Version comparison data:
* * * *
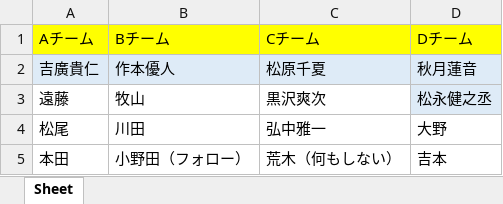
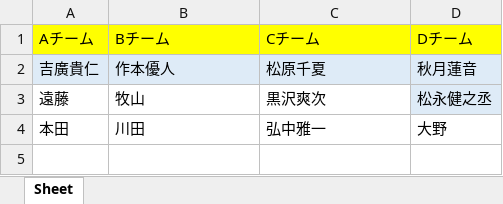
Before and after one commit to ArakiYusuke-Ohara/Textbook, an Excel workbook: その他/ゲームラボ/チーム表.xlsx, sheet Sheet, drawn as a sheet; values as stored, in another font and other column widths than the file's, no borders; the diff names each change by its address in the sheet, - before the commit and + after, or states it on an @@ line.

Commit message:
チーム表修正

```diff
--- a/その他/ゲームラボ/チーム表.xlsx (sheet Sheet)
+++ b/その他/ゲームラボ/チーム表.xlsx (sheet Sheet)
-A4 (Aチーム): 松尾
+A4 (Aチーム): 本田
-row 5: 本田 | 小野田（フォロー） | 荒木（何もしない） | 吉本
```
* * * *
» **Problem**: Excluding every picture, write out each record word for word.

» **Solution below**:
Before and after one commit to ArakiYusuke-Ohara/Textbook, an Excel workbook: その他/ゲームラボ/チーム表.xlsx, sheet Sheet, drawn as a sheet; values as stored, in another font and other column widths than the file's, no borders; the diff names each change by its address in the sheet, - before the commit and + after, or states it on an @@ line.

Commit message:
チーム表修正

```diff
--- a/その他/ゲームラボ/チーム表.xlsx (sheet Sheet)
+++ b/その他/ゲームラボ/チーム表.xlsx (sheet Sheet)
-A4 (Aチーム): 松尾
+A4 (Aチーム): 本田
-row 5: 本田 | 小野田（フォロー） | 荒木（何もしない） | 吉本
```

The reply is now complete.